1904 granite crosses among 1860s flat marble grave stones (courtesy Vallejo Times-Herald)

A small group of local historians and preservationists raised a hue and cry over the surreptitious nature of the swapout, the failure of those responsible to seek appropriate advice, and the fact that 1904-era markers were placed in an 1860s part of the Cemetery. The locals obtained outside expert opinions on the matter, and launched a letter-writing campaign both to the press and to the Architectural and Heritage Commission itself. That Commission, after several postponements, met last night. Despite a city staff recommendation for retroactive approval of  the grave marker swapout, the seven Commissioners voted unanimously to deny it. Further, the seven voted to require repair or historically appropriate replacement of the stones originally guarding the graves. While this decision can–and likely will–be appealed to City Council, preservationists are elated over the Commission’s rejection of its own staff advice and adoption of their view on the matter. Your author is proud to have been part of the group advocating for repair and / or historically informed replacement of the earlier markers.

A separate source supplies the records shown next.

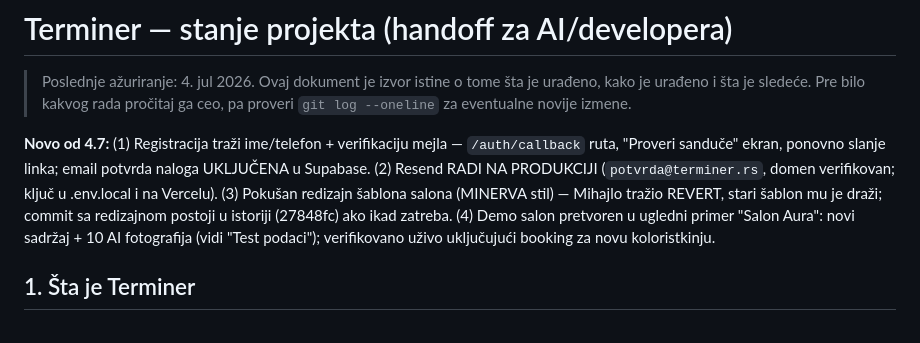
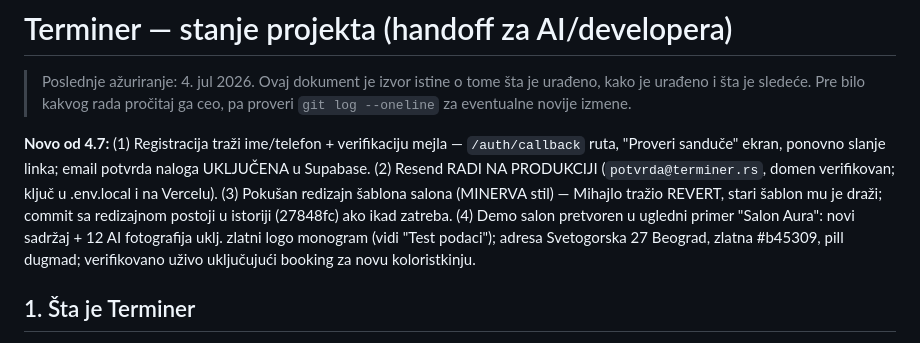
Before and after one commit to Gareebops/terminer, a Markdown page: STANJE_PROJEKTA.md, the part around the change. Drawn GitHub-style.

Commit message:
STANJE: Salon Aura — logo, zlatni akcenti, Beograd, pill dugmad
Co-Authored-By: Claude Fable 5 <noreply@anthropic.com>

```diff
--- a/STANJE_PROJEKTA.md
+++ b/STANJE_PROJEKTA.md
@@ -11,7 +11,7 @@ potvrda naloga UKLJUČENA u Supabase. (2) Resend RADI NA PRODUKCIJI
 (3) Pokušan redizajn šablona salona (MINERVA stil) — Mihajlo tražio REVERT,
 stari šablon mu je draži; commit sa redizajnom postoji u istoriji (27848fc)
 ako ikad zatreba. (4) Demo salon pretvoren u ugledni primer "Salon Aura":
-novi sadržaj + 10 AI fotografija (vidi "Test podaci"); verifikovano uživo
+novi sadržaj + 12 AI fotografija uklj. zlatni logo monogram (vidi "Test podaci"); adresa Svetogorska 27 Beograd, zlatna #b45309, pill dugmad; verifikovano uživo
 uključujući booking za novu koloristkinju.
 
 ## 1. Šta je Terminer
```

© 2011 Thomas L Snyder

New Book on Medical History; Society Member Published in Journal of Military History

Today is a “news day” at Of Ships and Surgeons.

Perhaps you’ve already read of the 8 September UK release of The Oxford Handbook of the History of Medicine; it is scheduled for publication in the US on 1 November. The book’s available now at for $150. (If you purchase using the link, the Society will benefit with a small commission).

Oxford's New History of Medicine

A perusal of the Table of Contents reveals that the Handbook views medical history through three separate historical lenses. First is the traditional “Historical Periods” section, with chapters running from the Graeco-Roman World through the Enlightenment to Contemporary History. A little more modern perspective is reflected in the second section “Places and Traditions”. This looks at health care history from a regional standpoint reaching from China through Eastern Europe including Russia to Sub-Saharan Africa to New Zealand and Australia. Finally, in a thoroughly “new era” historical mode, “Themes and Methods” features chapters on such topics as Political Economy and Health Care, Health and Sexuality, and Medical Film and Television.

Consider this: military / naval medicine does not make the cut, at least with a chapter title to call its own.

As might be expected from an Oxford publication, the Handbook–edited by Professor Mark Jackson, Director of the Centre for Medical History at the UK’s University of Exeter–features authors mostly from UK institutions, though the occasional Canadian, New Zealander and American does appear in the list of contributors. Scholars putatively from Iranian and Indian traditions–faculty at UK institutions–also find their way into the book.

Notable, I think, in this era of globalization, is the absence of contributors from Chinese, Arab, or Spanish/Latin American academia, given that these locales / traditions are represented by chapters in the book.

I’ve not yet seen any reviews, but once published, I’ll try to remember to let you know.


On another note, Professor Harry Langley writes to report that Society member William P McEvoy, a graduate student at the Kansas State University, has an article–Experiences at Sea: A Navy Doctor at War–published in the newest number of the Journal of Military History. That journal has not yet made it to these California shores, but once received, I hope to have Mac’s permission to highlight and possibly excerpt the article in a posting here. Congratulations to William McEvoy!

© 2011 Thomas L Snyder